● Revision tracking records

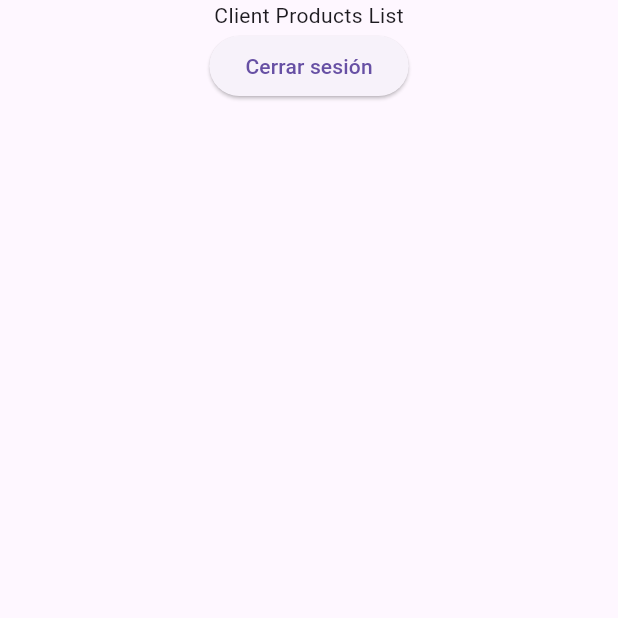
After one commit to Jhonathan-Pizarra/PROYECTO_Juvi-Express, a Flutter app: the ClientProductsListPage screen opened by its route, on a phone screen of 412 x 824 dp, the top half of it. The commit adds this screen. Run offline on Flutter 3.47's test engine with Material 3 defaults, Android fonts, the light colour scheme and no system bars; our stand-ins replace get, get_storage, image_picker, sn_progress_dialog; accounts and stored records are empty.

Commit message:
Roles y Usuarios

```diff
--- a/juvi_express/lib/main.dart
+++ b/juvi_express/lib/main.dart
@@ -2,9 +2,13 @@ import 'package:flutter/material.dart';
 import 'package:get/get.dart';
 import 'package:get_storage/get_storage.dart';
 import 'package:juvi_express/src/models/user.dart';
+import 'package:juvi_express/src/pages/admin/orders/list/admin_orders_list_page.dart';
+import 'package:juvi_express/src/pages/client/products/list/client_products_list_page.dart';
+import 'package:juvi_express/src/pages/delivery/orders/list/delivery_orders_page.dart';
 import 'package:juvi_express/src/pages/home/home_page.dart';
 import 'package:juvi_express/src/pages/login/login_page.dart';
 import 'package:juvi_express/src/pages/register/register_page.dart';
+import 'package:juvi_express/src/pages/roles/roles_page.dart';
 
 User userSession = User.fromJson(GetStorage().read('user') ?? {});
 
@@ -41,11 +45,15 @@ class _MyAppState extends State<MyApp> {
           ),
         ),
       ),
-      initialRoute: userSession.id != null ? '/home': '/',
+      initialRoute: userSession.id != null ? userSession.roles!.length > 1 ? '/roles': '/client/products/list': '',
       getPages: [
         GetPage(name: '/', page: ()=> LoginPage()),
         GetPage(name: '/register', page: ()=> RegisterPage()),
         GetPage(name: '/home', page: ()=> HomePage()),
+        GetPage(name: '/roles', page: ()=> RolesPage()),
+        GetPage(name: '/admin/orders/list', page: ()=> AdminOrdersListPage()),
+        GetPage(name: '/delivery/orders/list', page: ()=> DeliveryOrdersPage()),
+        GetPage(name: '/client/products/list', page: ()=> ClientProductsListPage()),
 
       ],
       navigatorKey: Get.key,
--- a/juvi_express/lib/src/models/user.dart
+++ b/juvi_express/lib/src/models/user.dart
@@ -3,6 +3,8 @@
 //     final user = userFromJson(jsonString);
 
 import 'dart:convert';
+
+import 'package:juvi_express/src/models/rol.dart';
 
 User userFromJson(String str) => User.fromJson(json.decode(str));
 
@@ -17,6 +19,7 @@ class User {
     String? image;
     String? password;
     String? sessionToken;
+    List<Rol>? roles = [];
 
     User({
         this.id,
@@ -27,6 +30,7 @@ class User {
         this.image,
         this.password,
         this.sessionToken,
+        this.roles
     });
 
     factory User.fromJson(Map<String, dynamic> json) => User(
@@ -38,6 +42,7 @@ class User {
         image: json["image"],
         password: json["password"],
         sessionToken: json["session_token"],
+        roles: json["roles"] == null ? [] : List<Rol>.from(json["roles"].map((model)=> Rol.fromJson(model))),
     );
 
     Map<String, dynamic> toJson() => {
@@ -48,6 +53,7 @@ class User {
         "phone": phone,
         "image": image,
         "password": password,
-        "session_token": sessionToken
+        "session_token": sessionToken,
+        "roles": roles
     };
 }
--- /dev/null
+++ b/juvi_express/lib/src/pages/admin/orders/list/admin_orders_list_controller.dart
@@ -0,0 +1,5 @@
+import 'package:get/get.dart';
+
+class AdminOrdersListController extends GetxController {
+
+}
--- /dev/null
+++ b/juvi_express/lib/src/pages/client/products/list/client_prducts_list_controller.dart
@@ -0,0 +1,12 @@
+import 'package:get/get.dart';
+import 'package:get_storage/get_storage.dart';
+
+class ClientPrductsListController extends GetxController {
+
+  void signOut(){
+    GetStorage().remove('user');
+    Get.offNamedUntil('/', (route) => false);
+
+  }
+
+}
--- /dev/null
+++ b/juvi_express/lib/src/pages/client/products/list/client_products_list_page.dart
@@ -0,0 +1,26 @@
+import 'package:flutter/material.dart';
+import 'package:get/get.dart';
+import 'package:juvi_express/src/pages/client/products/list/client_prducts_list_controller.dart';
+
+class ClientProductsListPage extends StatelessWidget {
+
+  ClientPrductsListController con = Get.put(ClientPrductsListController());
+
+  @override
+  Widget build(BuildContext context) {
+    return Scaffold(
+      body: Center(
+        child: Column(
+            children: [
+              Text('Client Products List'),
+              ElevatedButton(
+                onPressed: () => con.signOut(),
+                child: Text('Cerrar sesión'),
+              ),
+            ]
+
+          ),
+      ),
+    );
+  }
+}
--- /dev/null
+++ b/juvi_express/lib/src/pages/delivery/orders/list/delivery_orders_list_controller.dart
@@ -0,0 +1,5 @@
+import 'package:get/get.dart';
+
+class DeliveryOrdersListController extends GetxController {
+
+}
--- a/juvi_express/lib/src/pages/register/register_controller.dart
+++ b/juvi_express/lib/src/pages/register/register_controller.dart
@@ -165,7 +165,7 @@ class RegisterController extends GetxController {
   }
 
   void goToHomePage(){
-    Get.offNamedUntil('/home',(route) => false);
+    Get.offNamedUntil('/client/products/list',(route) => false);
   }
 
 }
```
Also changed, not shown: juvi_express/lib/src/models/rol.dart (added, +33 -0 lines), juvi_express/lib/src/pages/admin/orders/list/admin_orders_list_page.dart (added, +17 -0 lines), juvi_express/lib/src/pages/delivery/orders/list/delivery_orders_page.dart (added, +18 -0 lines), juvi_express/lib/src/pages/login/login_controller.dart (+25 -1 lines), juvi_express/lib/src/pages/roles/roles_controller.dart (added, +16 -0 lines), juvi_express/lib/src/pages/roles/roles_page.dart (added, +60 -0 lines), juvi_express/assets/img/admi.png (added), juvi_express/assets/img/cliente.png (added), juvi_express/assets/img/no-image.png (added), juvi_express/assets/img/repartidor.png (added).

● Task to carry out
From the first line to the last, repeat the records exactly, leaving out the pictures.

● Result below
After one commit to Jhonathan-Pizarra/PROYECTO_Juvi-Express, a Flutter app: the ClientProductsListPage screen opened by its route, on a phone screen of 412 x 824 dp, the top half of it. The commit adds this screen. Run offline on Flutter 3.47's test engine with Material 3 defaults, Android fonts, the light colour scheme and no system bars; our stand-ins replace get, get_storage, image_picker, sn_progress_dialog; accounts and stored records are empty.

Commit message:
Roles y Usuarios

```diff
--- a/juvi_express/lib/main.dart
+++ b/juvi_express/lib/main.dart
@@ -2,9 +2,13 @@ import 'package:flutter/material.dart';
 import 'package:get/get.dart';
 import 'package:get_storage/get_storage.dart';
 import 'package:juvi_express/src/models/user.dart';
+import 'package:juvi_express/src/pages/admin/orders/list/admin_orders_list_page.dart';
+import 'package:juvi_express/src/pages/client/products/list/client_products_list_page.dart';
+import 'package:juvi_express/src/pages/delivery/orders/list/delivery_orders_page.dart';
 import 'package:juvi_express/src/pages/home/home_page.dart';
 import 'package:juvi_express/src/pages/login/login_page.dart';
 import 'package:juvi_express/src/pages/register/register_page.dart';
+import 'package:juvi_express/src/pages/roles/roles_page.dart';
 
 User userSession = User.fromJson(GetStorage().read('user') ?? {});
 
@@ -41,11 +45,15 @@ class _MyAppState extends State<MyApp> {
           ),
         ),
       ),
-      initialRoute: userSession.id != null ? '/home': '/',
+      initialRoute: userSession.id != null ? userSession.roles!.length > 1 ? '/roles': '/client/products/list': '',
       getPages: [
         GetPage(name: '/', page: ()=> LoginPage()),
         GetPage(name: '/register', page: ()=> RegisterPage()),
         GetPage(name: '/home', page: ()=> HomePage()),
+        GetPage(name: '/roles', page: ()=> RolesPage()),
+        GetPage(name: '/admin/orders/list', page: ()=> AdminOrdersListPage()),
+        GetPage(name: '/delivery/orders/list', page: ()=> DeliveryOrdersPage()),
+        GetPage(name: '/client/products/list', page: ()=> ClientProductsListPage()),
 
       ],
       navigatorKey: Get.key,
--- a/juvi_express/lib/src/models/user.dart
+++ b/juvi_express/lib/src/models/user.dart
@@ -3,6 +3,8 @@
 //     final user = userFromJson(jsonString);
 
 import 'dart:convert';
+
+import 'package:juvi_express/src/models/rol.dart';
 
 User userFromJson(String str) => User.fromJson(json.decode(str));
 
@@ -17,6 +19,7 @@ class User {
     String? image;
     String? password;
     String? sessionToken;
+    List<Rol>? roles = [];
 
     User({
         this.id,
@@ -27,6 +30,7 @@ class User {
         this.image,
         this.password,
         this.sessionToken,
+        this.roles
     });
 
     factory User.fromJson(Map<String, dynamic> json) => User(
@@ -38,6 +42,7 @@ class User {
         image: json["image"],
         password: json["password"],
         sessionToken: json["session_token"],
+        roles: json["roles"] == null ? [] : List<Rol>.from(json["roles"].map((model)=> Rol.fromJson(model))),
     );
 
     Map<String, dynamic> toJson() => {
@@ -48,6 +53,7 @@ class User {
         "phone": phone,
         "image": image,
         "password": password,
-        "session_token": sessionToken
+        "session_token": sessionToken,
+        "roles": roles
     };
 }
--- /dev/null
+++ b/juvi_express/lib/src/pages/admin/orders/list/admin_orders_list_controller.dart
@@ -0,0 +1,5 @@
+import 'package:get/get.dart';
+
+class AdminOrdersListController extends GetxController {
+
+}
--- /dev/null
+++ b/juvi_express/lib/src/pages/client/products/list/client_prducts_list_controller.dart
@@ -0,0 +1,12 @@
+import 'package:get/get.dart';
+import 'package:get_storage/get_storage.dart';
+
+class ClientPrductsListController extends GetxController {
+
+  void signOut(){
+    GetStorage().remove('user');
+    Get.offNamedUntil('/', (route) => false);
+
+  }
+
+}
--- /dev/null
+++ b/juvi_express/lib/src/pages/client/products/list/client_products_list_page.dart
@@ -0,0 +1,26 @@
+import 'package:flutter/material.dart';
+import 'package:get/get.dart';
+import 'package:juvi_express/src/pages/client/products/list/client_prducts_list_controller.dart';
+
+class ClientProductsListPage extends StatelessWidget {
+
+  ClientPrductsListController con = Get.put(ClientPrductsListController());
+
+  @override
+  Widget build(BuildContext context) {
+    return Scaffold(
+      body: Center(
+        child: Column(
+            children: [
+              Text('Client Products List'),
+              ElevatedButton(
+                onPressed: () => con.signOut(),
+                child: Text('Cerrar sesión'),
+              ),
+            ]
+
+          ),
+      ),
+    );
+  }
+}
--- /dev/null
+++ b/juvi_express/lib/src/pages/delivery/orders/list/delivery_orders_list_controller.dart
@@ -0,0 +1,5 @@
+import 'package:get/get.dart';
+
+class DeliveryOrdersListController extends GetxController {
+
+}
--- a/juvi_express/lib/src/pages/register/register_controller.dart
+++ b/juvi_express/lib/src/pages/register/register_controller.dart
@@ -165,7 +165,7 @@ class RegisterController extends GetxController {
   }
 
   void goToHomePage(){
-    Get.offNamedUntil('/home',(route) => false);
+    Get.offNamedUntil('/client/products/list',(route) => false);
   }
 
 }
```
Also changed, not shown: juvi_express/lib/src/models/rol.dart (added, +33 -0 lines), juvi_express/lib/src/pages/admin/orders/list/admin_orders_list_page.dart (added, +17 -0 lines), juvi_express/lib/src/pages/delivery/orders/list/delivery_orders_page.dart (added, +18 -0 lines), juvi_express/lib/src/pages/login/login_controller.dart (+25 -1 lines), juvi_express/lib/src/pages/roles/roles_controller.dart (added, +16 -0 lines), juvi_express/lib/src/pages/roles/roles_page.dart (added, +60 -0 lines), juvi_express/assets/img/admi.png (added), juvi_express/assets/img/cliente.png (added), juvi_express/assets/img/no-image.png (added), juvi_express/assets/img/repartidor.png (added).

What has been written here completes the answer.